Watch the Full Film About NYC's Ralph Lauren Thieves: The Lo Lifes

Just in time for New York Fashion Week, Kiwi photographer and director Tom Gould just unveiled his Bury Me With The Lo On short film highlighting Brooklyn's trendsetting group, the Lo Lifes. In collaboration with the crew's founder Thirstin Howl the 3rd, Gould compiled interview footage, photographs and authentic voiceovers of the gang-members-turned-fashionistas. While we have dubbed the stylish NYC squad as one of the "best dressed streetwear collectives in the '80s" and commended the filmmaker for his visual expertise, this eight minute documentary goes beyond our previous praises to stress the undeniable impact that the luxury brand pioneers from the hood brought to the world.

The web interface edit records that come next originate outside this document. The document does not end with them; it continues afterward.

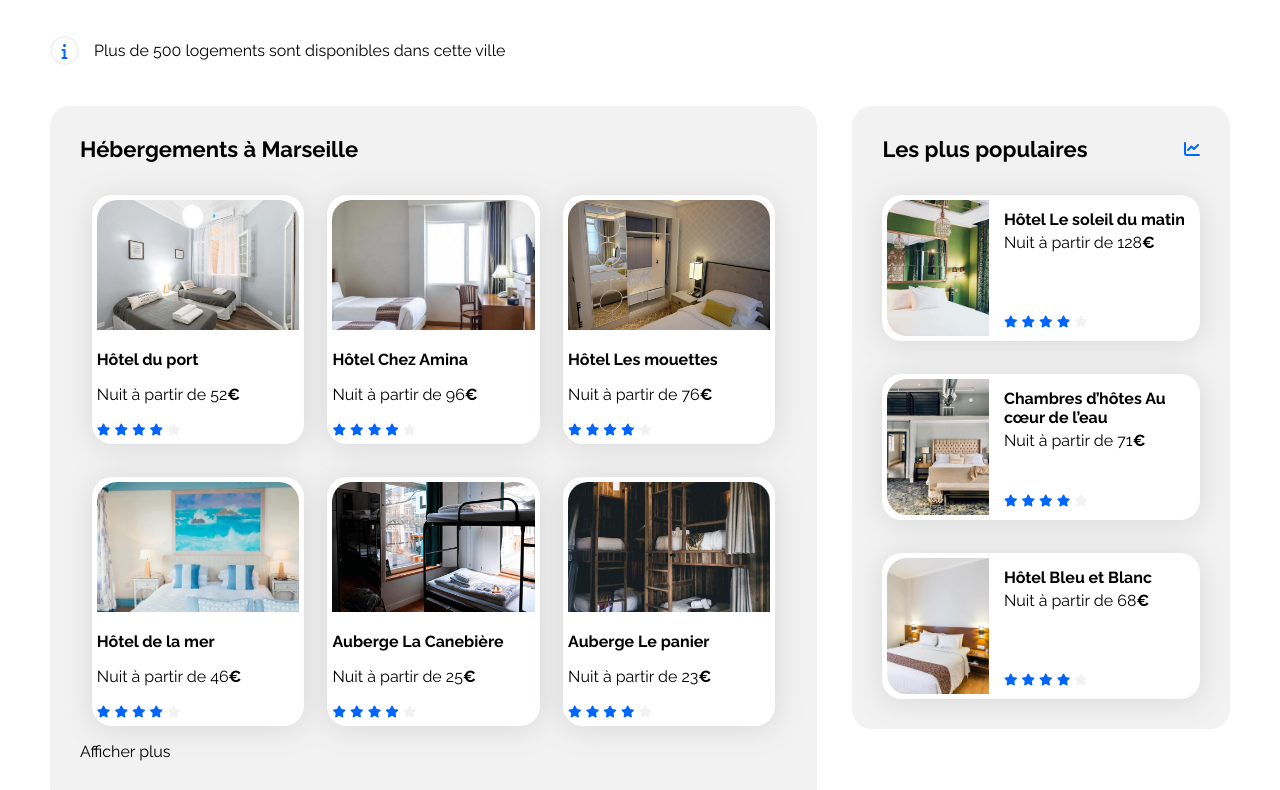
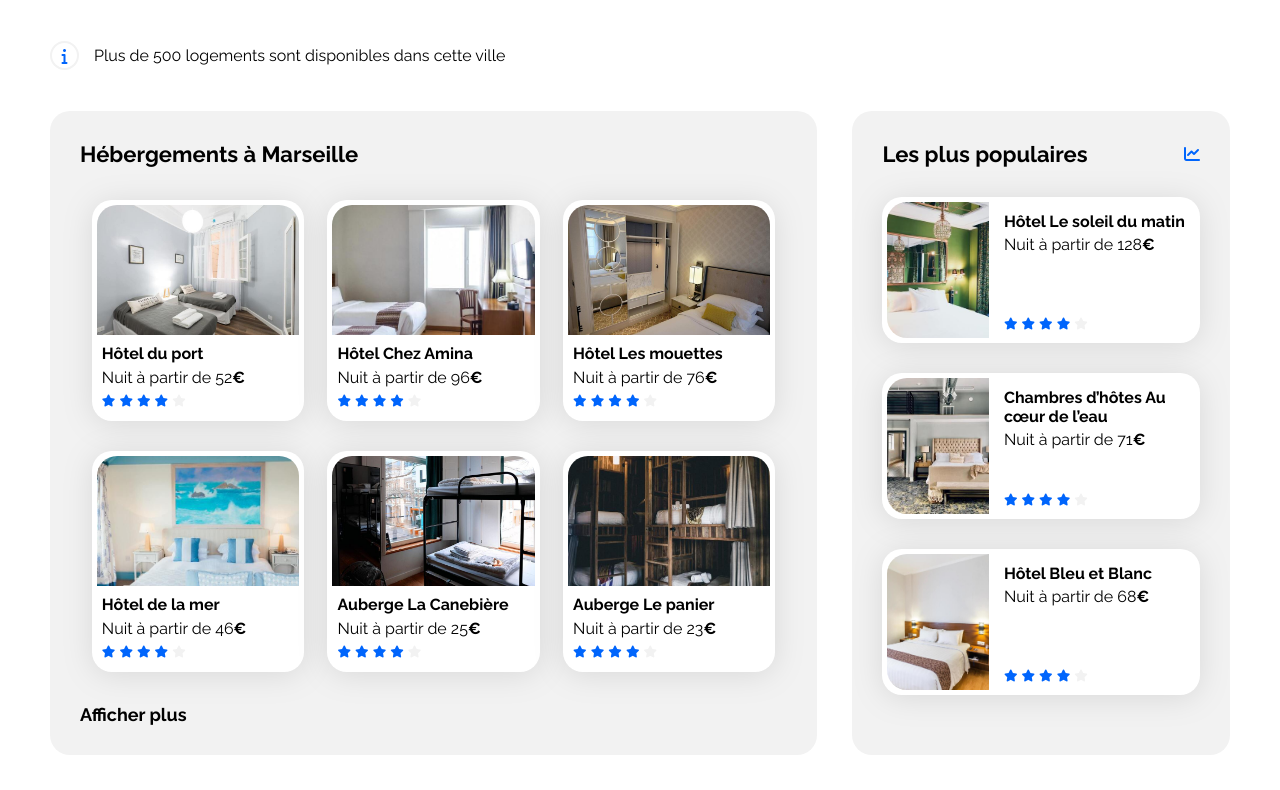
Before and after one commit to LaeliSvaad/OC_Projet-3_Booki, a plain HTML site: page index.html in a window 1280 px wide. Shown: the part 329-1119 px from the top of the page. Drawn offline with Linux system fonts and the light colour scheme.

Commit message:
herbergement cards size

```diff
--- a/css/style.css
+++ b/css/style.css
@@ -7,6 +7,7 @@
     --main-color: #0065FC;
     --main-bg-color: #F2F2F2;
     --filter-bg-color: #DEEBFF;
+    background-color: grey;
 }
 
 .fa-solid{
@@ -28,7 +29,7 @@ body {
     box-sizing: border-box;
 }
 
-.recherche, .hebergements-and-populaires, .activites {
+header, .recherche, .hebergements-and-populaires, .activites {
     margin-bottom: 30px;
 }
 
@@ -42,11 +43,16 @@ a {
     font-size: 22px;
 }
 
+.herbergements-title, .populaires-title, .activites-title{
+    margin-bottom: 30px;
+}
+
 .card {
-    margin-top: 33px;
+    height: 100%;
     background-color: white;
     border-radius: 20px;
     padding: 5px;
+    box-sizing: border-box;
     filter: drop-shadow(0px 3px 15px rgba(0, 0, 0, 0.1));
 }
 
@@ -69,7 +75,6 @@ a {
 /****** Header ***********/
 header {
     height: 80px;
-    margin-bottom: 25px;
     display: flex;
     justify-content: space-between;
     align-items: center;
@@ -85,7 +90,7 @@ header {
 }
 
 nav{
-    width: 20%;
+    width: 200px;
 }
 
 nav, .navigation-list, .navigation-list li{
@@ -114,10 +119,6 @@ nav, .navigation-list, .navigation-list li{
 }
 
 /****** Recherche ***********/
-/*.recherche{
-    margin-bottom: 30px;
-}*/
-
 .recherche >div{
     margin-top: 30px;
 }
@@ -228,7 +229,6 @@ nav, .navigation-list, .navigation-list li{
 .hebergements-and-populaires {
     display: flex;
     justify-content: space-between;
-    align-items: flex-start
 }
 
 .hebergements-and-populaires section {
@@ -238,10 +238,13 @@ nav, .navigation-list, .navigation-list li{
     box-sizing: border-box;
 }
 
+.hebergements a, .populaires a{
+    margin-bottom: 30px;
+}
+
 /****** Hebergements ***********/
 .hebergements {
     width: 65%;
-    min-height: 700px;
     display: flex;
     flex-direction: column;
     justify-content: space-between;
@@ -251,18 +254,29 @@ nav, .navigation-list, .navigation-list li{
     display: flex;
     flex-direction: row;
     justify-content: space-around;
+    align-content:space-between;
     flex-wrap: wrap;
+}
+
+.hebergements-cards .card-rating, .hebergements-cards .card-subtitle, .hebergements-cards .card-title {
+    margin: 5px;
 }
 
 .hebergements-cards a {
     width: 30%;
 }
 
-.hebergements-cards img{
+.hebergements-cards img {
     width: 100%;
     height: 130px;
     border-top-left-radius: 20px;
     border-top-right-radius: 20px;
+}
+
+.show-more{
+    margin: 0px;
+    font-size: large;
+    font-weight: bold;
 }
 
 /****** Populaires ***********/
@@ -276,7 +290,14 @@ nav, .navigation-list, .navigation-list li{
     align-items: center;
 }
 
+.populaires-cards {
+    display: flex;
+    flex-direction: column;
+    justify-content: space-between;
+}
+
 .populaires-cards .card {
+    /*margin-top: 33px;*/
     display: flex;
 }
 
@@ -326,6 +347,7 @@ nav, .navigation-list, .navigation-list li{
 
 .activites-cards .card{
     height: 440px;
+    padding: 0px;
 }
 
 .activites-cards img{
@@ -333,6 +355,10 @@ nav, .navigation-list, .navigation-list li{
     width: 100%;
     border-top-left-radius: 20px;
     border-top-right-radius: 20px;
+}
+
+.activites-cards .card-title{
+    margin-left: 20px;
 }
 
 /****** Footer ***********/
--- a/index.html
+++ b/index.html
@@ -176,7 +176,7 @@
                         </a>
                     </div>
                     <div>
-                        <p>Afficher plus</p>
+                        <p class="show-more">Afficher plus</p>
                     </div>
                 </section>
                 <section class="populaires">
```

Polos were typically advertised as suitable for the wealthy, preppy, golf-playing, white elite. But in the eyes of the Lo Lifes, Ralph Lauren was a poppin' brand symbolic of respect and notable social status. By using robbery as a means of survival, the crew would steal entire outfits worth of Polo garments and soon became notorious for their impeccable steez. (In hindsight, they were a subculture putting the brand on the map and introducing Mr. Lauren's corporation to urban youth culture worldwide.) Whether strolling the streets or riding the train, the Lo Lifes enjoyed most of the reactions and head turning they would receive for their fly attire... except for glances of envy. The high fashion crew often had to dodge other gangs or people trying to cop their shit. This often led to fights and shootings, leaving several Lo Life members left to be buried with their "Lo" on. If you want to get a glimpse of what "Fight Club meets the runway" would look like, take some notes from the Lo Lifes in the jump above.

Words: Vanessa Feder